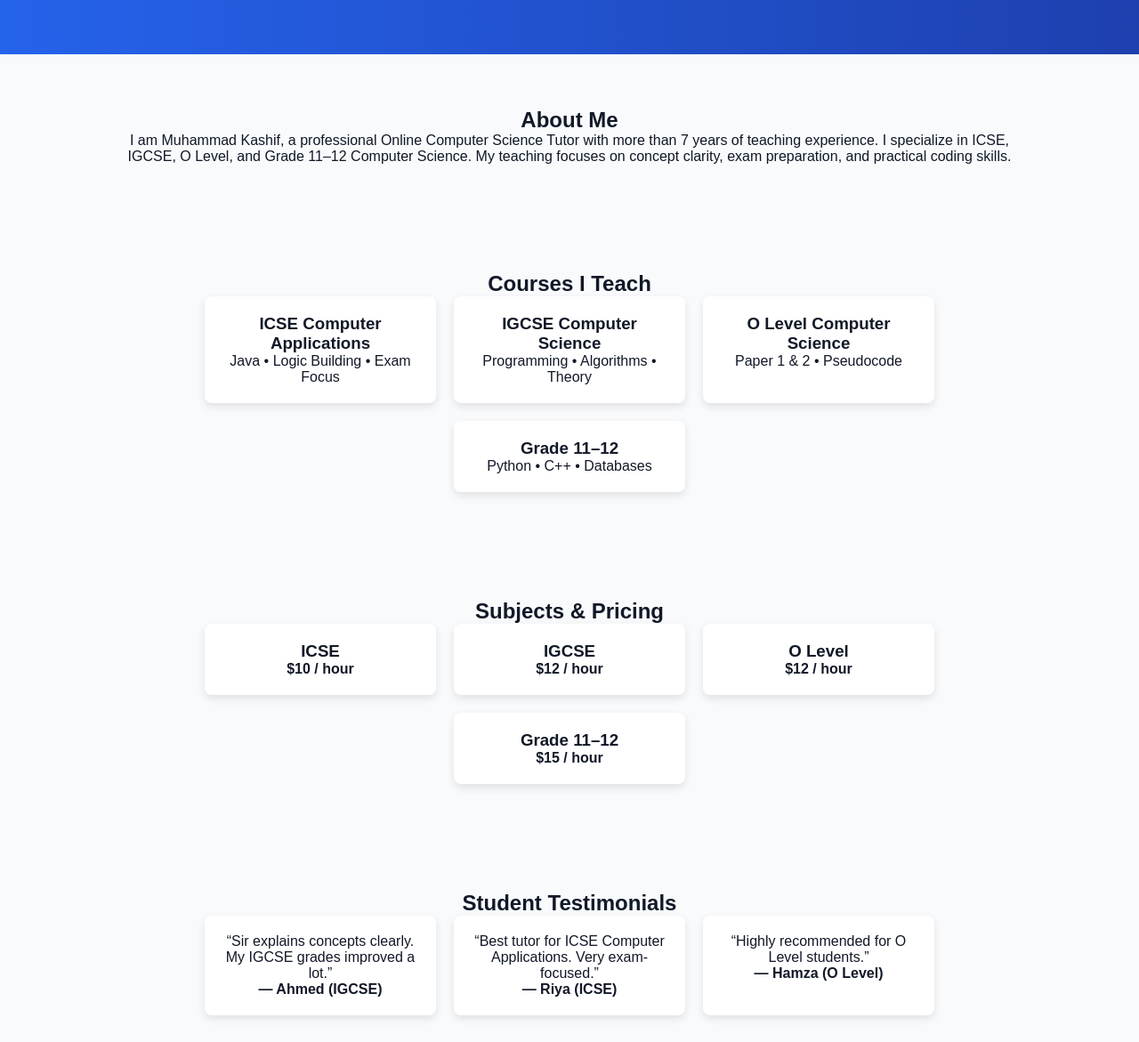
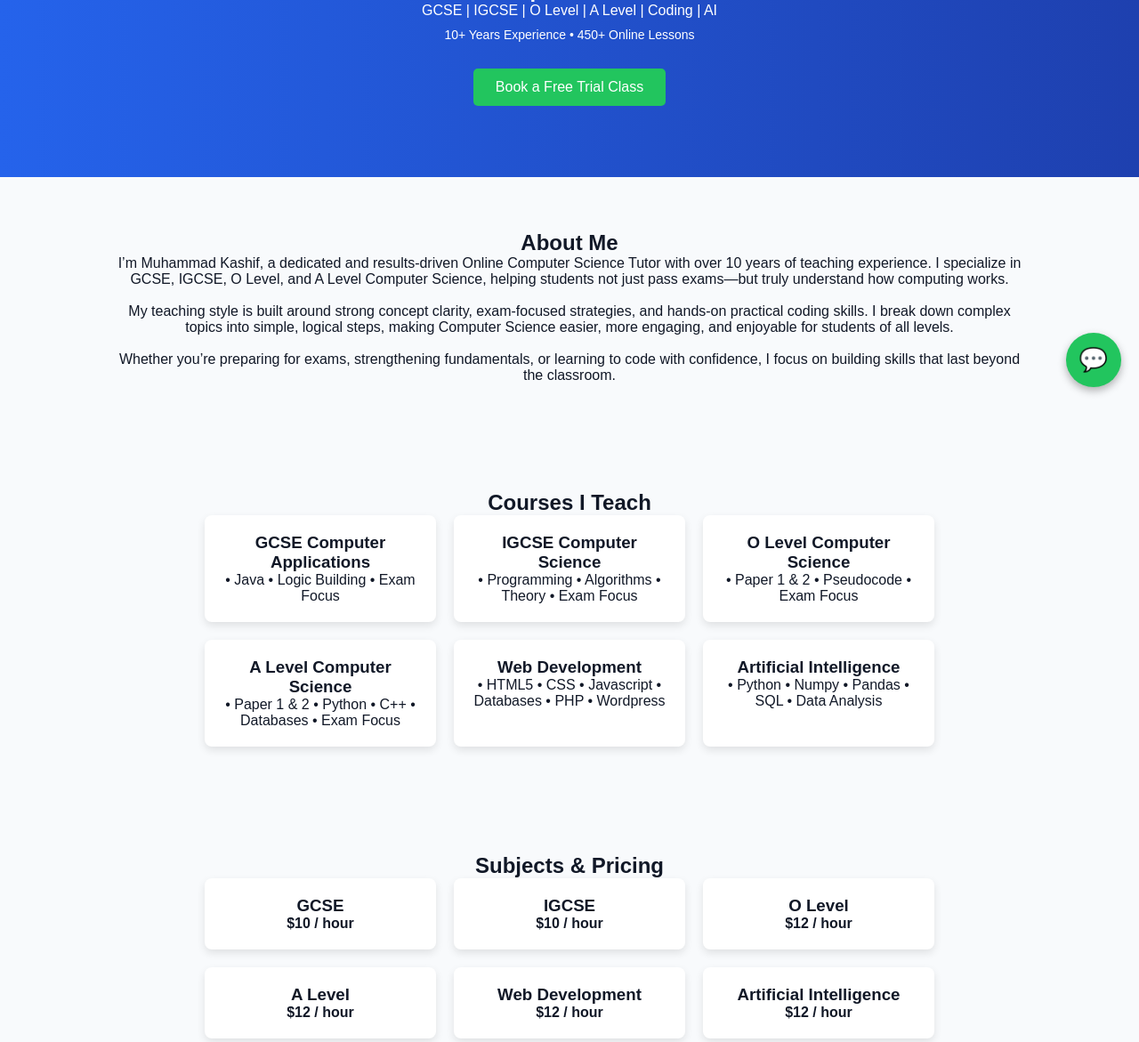
Before and after one commit to MuhammadKashifGashkori/portfolio, a plain HTML site: page index.html in a window 1280 px wide. Shown: the part 345-1516 px from the top of the page at 89% size. Drawn offline with Linux system fonts and the light colour scheme.

Commit message:
final before 6 course

```diff
--- a/CSS/style.css
+++ b/CSS/style.css
@@ -1,8 +1,13 @@
+/* GLOBAL */
 * {
     margin: 0;
     padding: 0;
     box-sizing: border-box;
     font-family: Arial, Helvetica, sans-serif;
+}
+
+html {
+    scroll-behavior: smooth; /* Smooth scrolling */
 }
 
 body {
@@ -17,6 +22,9 @@ nav {
     align-items: center;
     padding: 15px 10%;
     background: #0f172a;
+    position: sticky;
+    top: 0;
+    z-index: 1000;
 }
 
 .logo {
@@ -37,6 +45,11 @@ nav ul li {
 nav ul li a {
     color: white;
     text-decoration: none;
+    transition: 0.3s;
+}
+
+nav ul li a:hover {
+    color: #22c55e;
 }
 
 /* HERO */
@@ -69,6 +82,11 @@ nav ul li a {
     color: white;
     text-decoration: none;
     border-radius: 5px;
+    transition: 0.3s;
+}
+
+.btn:hover {
+    background: #16a34a;
 }
 
 /* SECTIONS */
@@ -90,6 +108,12 @@ section {
     padding: 20px;
     border-radius: 8px;
     box-shadow: 0 4px 10px rgba(0,0,0,0.1);
+    transition: 0.3s;
+}
+
+.card:hover {
+    transform: translateY(-5px);
+    box-shadow: 0 8px 15px rgba(0,0,0,0.2);
 }
 
 /* BOOKING */
@@ -112,7 +136,7 @@ footer {
     padding: 15px;
 }
 
-/* WHATSAPP */
+/* WHATSAPP BUTTON */
 .whatsapp-btn {
     position: fixed;
     bottom: 20px;
@@ -124,6 +148,11 @@ footer {
     border-radius: 50%;
     text-decoration: none;
     box-shadow: 0 4px 10px rgba(0,0,0,0.3);
+    transition: 0.3s;
+}
+
+.whatsapp-btn:hover {
+    background: #16a34a;
 }
 
 /* MOBILE RESPONSIVE */
--- a/index.html
+++ b/index.html
@@ -2,9 +2,14 @@
 <html lang="en">
 <head>
     <meta charset="UTF-8">
+    <meta name="viewport" content="width=device-width, initial-scale=1.0">
+    <meta name="description" content="CodeWithKashif – Online Computer Science Tutor for ICSE, IGCSE, O Level, A Level and Coding">
     <title>Code with Kashif | Online Computer Science Tutor</title>
-    <meta name="viewport" content="width=device-width, initial-scale=1.0">
     <link rel="stylesheet" href="css/style.css">
+    <link rel="icon" type="image/png" href="images/favicon.png">
+    <link rel="icon" type="image/svg+xml" href="images/favicon.svg">
+
+
 </head>
 <body>
 
@@ -22,10 +27,10 @@
 
 <!-- HERO -->
 <section class="hero">
-    <img src="profile.jpg" alt="Tutor Image" class="profile-img">
+    <img src="images/profile.png" alt="Tutor Image" class="profile-img">
     <h1>Online Computer Science Tutor</h1>
-    <p>ICSE | IGCSE | O Level | Grade 11–12</p>
-    <p class="exp">7+ Years Experience • 250+ Online Lessons</p>
+    <p>GCSE | IGCSE | O Level | A Level | Coding | AI</p>
+    <p class="exp">10+ Years Experience • 450+ Online Lessons</p>
     <a href="#booking" class="btn">Book a Free Trial Class</a>
 </section>
 
@@ -33,11 +38,11 @@
 <section id="about">
     <h2>About Me</h2>
     <p>
-        I am Muhammad Kashif, a professional Online Computer Science Tutor
-        with more than 7 years of teaching experience. I specialize in
-        ICSE, IGCSE, O Level, and Grade 11–12 Computer Science.
-        My teaching focuses on concept clarity, exam preparation,
-        and practical coding skills.
+        I’m Muhammad Kashif, a dedicated and results-driven Online Computer Science Tutor with over 10 years of teaching experience. I specialize in GCSE, IGCSE, O Level, and A Level Computer Science, helping students not just pass exams—but truly understand how computing works.
+        <br><br>
+        My teaching style is built around strong concept clarity, exam-focused strategies, and hands-on practical coding skills. I break down complex topics into simple, logical steps, making Computer Science easier, more engaging, and enjoyable for students of all levels.
+        <br><br>
+        Whether you’re preparing for exams, strengthening fundamentals, or learning to code with confidence, I focus on building skills that last beyond the classroom.
     </p>
 </section>
 
@@ -46,20 +51,28 @@
     <h2>Courses I Teach</h2>
     <div class="cards">
         <div class="card">
-            <h3>ICSE Computer Applications</h3>
-            <p>Java • Logic Building • Exam Focus</p>
+            <h3>GCSE Computer Applications</h3>
+            <p>• Java • Logic Building • Exam Focus</p>
         </div>
         <div class="card">
             <h3>IGCSE Computer Science</h3>
-            <p>Programming • Algorithms • Theory</p>
+            <p>• Programming • Algorithms • Theory • Exam Focus</p>
         </div>
         <div class="card">
             <h3>O Level Computer Science</h3>
-            <p>Paper 1 & 2 • Pseudocode</p>
+            <p>• Paper 1 & 2 • Pseudocode • Exam Focus</p>
         </div>
         <div class="card">
-            <h3>Grade 11–12</h3>
-            <p>Python • C++ • Databases</p>
+            <h3>A Level Computer Science</h3>
+            <p>• Paper 1 & 2 • Python • C++ • Databases • Exam Focus </p>
+        </div>
+        <div class="card">
+            <h3>Web Development</h3>
+            <p>• HTML5 • CSS • Javascript • Databases • PHP • Wordpress</p>
+        </div>
+        <div class="card">
+            <h3>Artificial Intelligence</h3>
+            <p>• Python • Numpy • Pandas • SQL • Data Analysis</p>
         </div>
     </div>
 </section>
@@ -69,20 +82,28 @@
     <h2>Subjects & Pricing</h2>
     <div class="cards">
         <div class="card">
-            <h3>ICSE</h3>
+            <h3>GCSE</h3>
             <strong>$10 / hour</strong>
         </div>
         <div class="card">
             <h3>IGCSE</h3>
-            <strong>$12 / hour</strong>
+            <strong>$10 / hour</strong>
         </div>
         <div class="card">
             <h3>O Level</h3>
             <strong>$12 / hour</strong>
         </div>
         <div class="card">
-            <h3>Grade 11–12</h3>
-            <strong>$15 / hour</strong>
+            <h3>A Level</h3>
+            <strong>$12 / hour</strong>
+        </div>
+        <div class="card">
+            <h3>Web Development</h3>
+            <strong>$12 / hour</strong>
+        </div>
+        <div class="card">
+            <h3>Artificial Intelligence</h3>
+            <strong>$12 / hour</strong>
         </div>
     </div>
 </section>
@@ -125,4 +146,13 @@
     </p>
 </section>
 
-<!--
+<!-- FOOTER -->
+<footer>
+    &copy; 2026 CodeWithKashif | All Rights Reserved
+</footer>
+
+<!-- WHATSAPP BUTTON -->
+<a href="https://wa.me/923100849227" class="whatsapp-btn" target="_blank">💬</a>
+
+</body>
+</html>
```
Also changed, not shown: images/favicon.jpg (added), images/favicon.svg (added), images/profile.png (added).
_ _ _ _ _ _ _
The problem. Restate all of the data word for word and include no pictures.

Answer to this exercise.
Before and after one commit to MuhammadKashifGashkori/portfolio, a plain HTML site: page index.html in a window 1280 px wide. Shown: the part 345-1516 px from the top of the page at 89% size. Drawn offline with Linux system fonts and the light colour scheme.

Commit message:
final before 6 course

```diff
--- a/CSS/style.css
+++ b/CSS/style.css
@@ -1,8 +1,13 @@
+/* GLOBAL */
 * {
     margin: 0;
     padding: 0;
     box-sizing: border-box;
     font-family: Arial, Helvetica, sans-serif;
+}
+
+html {
+    scroll-behavior: smooth; /* Smooth scrolling */
 }
 
 body {
@@ -17,6 +22,9 @@ nav {
     align-items: center;
     padding: 15px 10%;
     background: #0f172a;
+    position: sticky;
+    top: 0;
+    z-index: 1000;
 }
 
 .logo {
@@ -37,6 +45,11 @@ nav ul li {
 nav ul li a {
     color: white;
     text-decoration: none;
+    transition: 0.3s;
+}
+
+nav ul li a:hover {
+    color: #22c55e;
 }
 
 /* HERO */
@@ -69,6 +82,11 @@ nav ul li a {
     color: white;
     text-decoration: none;
     border-radius: 5px;
+    transition: 0.3s;
+}
+
+.btn:hover {
+    background: #16a34a;
 }
 
 /* SECTIONS */
@@ -90,6 +108,12 @@ section {
     padding: 20px;
     border-radius: 8px;
     box-shadow: 0 4px 10px rgba(0,0,0,0.1);
+    transition: 0.3s;
+}
+
+.card:hover {
+    transform: translateY(-5px);
+    box-shadow: 0 8px 15px rgba(0,0,0,0.2);
 }
 
 /* BOOKING */
@@ -112,7 +136,7 @@ footer {
     padding: 15px;
 }
 
-/* WHATSAPP */
+/* WHATSAPP BUTTON */
 .whatsapp-btn {
     position: fixed;
     bottom: 20px;
@@ -124,6 +148,11 @@ footer {
     border-radius: 50%;
     text-decoration: none;
     box-shadow: 0 4px 10px rgba(0,0,0,0.3);
+    transition: 0.3s;
+}
+
+.whatsapp-btn:hover {
+    background: #16a34a;
 }
 
 /* MOBILE RESPONSIVE */
--- a/index.html
+++ b/index.html
@@ -2,9 +2,14 @@
 <html lang="en">
 <head>
     <meta charset="UTF-8">
+    <meta name="viewport" content="width=device-width, initial-scale=1.0">
+    <meta name="description" content="CodeWithKashif – Online Computer Science Tutor for ICSE, IGCSE, O Level, A Level and Coding">
     <title>Code with Kashif | Online Computer Science Tutor</title>
-    <meta name="viewport" content="width=device-width, initial-scale=1.0">
     <link rel="stylesheet" href="css/style.css">
+    <link rel="icon" type="image/png" href="images/favicon.png">
+    <link rel="icon" type="image/svg+xml" href="images/favicon.svg">
+
+
 </head>
 <body>
 
@@ -22,10 +27,10 @@
 
 <!-- HERO -->
 <section class="hero">
-    <img src="profile.jpg" alt="Tutor Image" class="profile-img">
+    <img src="images/profile.png" alt="Tutor Image" class="profile-img">
     <h1>Online Computer Science Tutor</h1>
-    <p>ICSE | IGCSE | O Level | Grade 11–12</p>
-    <p class="exp">7+ Years Experience • 250+ Online Lessons</p>
+    <p>GCSE | IGCSE | O Level | A Level | Coding | AI</p>
+    <p class="exp">10+ Years Experience • 450+ Online Lessons</p>
     <a href="#booking" class="btn">Book a Free Trial Class</a>
 </section>
 
@@ -33,11 +38,11 @@
 <section id="about">
     <h2>About Me</h2>
     <p>
-        I am Muhammad Kashif, a professional Online Computer Science Tutor
-        with more than 7 years of teaching experience. I specialize in
-        ICSE, IGCSE, O Level, and Grade 11–12 Computer Science.
-        My teaching focuses on concept clarity, exam preparation,
-        and practical coding skills.
+        I’m Muhammad Kashif, a dedicated and results-driven Online Computer Science Tutor with over 10 years of teaching experience. I specialize in GCSE, IGCSE, O Level, and A Level Computer Science, helping students not just pass exams—but truly understand how computing works.
+        <br><br>
+        My teaching style is built around strong concept clarity, exam-focused strategies, and hands-on practical coding skills. I break down complex topics into simple, logical steps, making Computer Science easier, more engaging, and enjoyable for students of all levels.
+        <br><br>
+        Whether you’re preparing for exams, strengthening fundamentals, or learning to code with confidence, I focus on building skills that last beyond the classroom.
     </p>
 </section>
 
@@ -46,20 +51,28 @@
     <h2>Courses I Teach</h2>
     <div class="cards">
         <div class="card">
-            <h3>ICSE Computer Applications</h3>
-            <p>Java • Logic Building • Exam Focus</p>
+            <h3>GCSE Computer Applications</h3>
+            <p>• Java • Logic Building • Exam Focus</p>
         </div>
         <div class="card">
             <h3>IGCSE Computer Science</h3>
-            <p>Programming • Algorithms • Theory</p>
+            <p>• Programming • Algorithms • Theory • Exam Focus</p>
         </div>
         <div class="card">
             <h3>O Level Computer Science</h3>
-            <p>Paper 1 & 2 • Pseudocode</p>
+            <p>• Paper 1 & 2 • Pseudocode • Exam Focus</p>
         </div>
         <div class="card">
-            <h3>Grade 11–12</h3>
-            <p>Python • C++ • Databases</p>
+            <h3>A Level Computer Science</h3>
+            <p>• Paper 1 & 2 • Python • C++ • Databases • Exam Focus </p>
+        </div>
+        <div class="card">
+            <h3>Web Development</h3>
+            <p>• HTML5 • CSS • Javascript • Databases • PHP • Wordpress</p>
+        </div>
+        <div class="card">
+            <h3>Artificial Intelligence</h3>
+            <p>• Python • Numpy • Pandas • SQL • Data Analysis</p>
         </div>
     </div>
 </section>
@@ -69,20 +82,28 @@
     <h2>Subjects & Pricing</h2>
     <div class="cards">
         <div class="card">
-            <h3>ICSE</h3>
+            <h3>GCSE</h3>
             <strong>$10 / hour</strong>
         </div>
         <div class="card">
             <h3>IGCSE</h3>
-            <strong>$12 / hour</strong>
+            <strong>$10 / hour</strong>
         </div>
         <div class="card">
             <h3>O Level</h3>
             <strong>$12 / hour</strong>
         </div>
         <div class="card">
-            <h3>Grade 11–12</h3>
-            <strong>$15 / hour</strong>
+            <h3>A Level</h3>
+            <strong>$12 / hour</strong>
+        </div>
+        <div class="card">
+            <h3>Web Development</h3>
+            <strong>$12 / hour</strong>
+        </div>
+        <div class="card">
+            <h3>Artificial Intelligence</h3>
+            <strong>$12 / hour</strong>
         </div>
     </div>
 </section>
@@ -125,4 +146,13 @@
     </p>
 </section>
 
-<!--
+<!-- FOOTER -->
+<footer>
+    &copy; 2026 CodeWithKashif | All Rights Reserved
+</footer>
+
+<!-- WHATSAPP BUTTON -->
+<a href="https://wa.me/923100849227" class="whatsapp-btn" target="_blank">💬</a>
+
+</body>
+</html>
```
Also changed, not shown: images/favicon.jpg (added), images/favicon.svg (added), images/profile.png (added).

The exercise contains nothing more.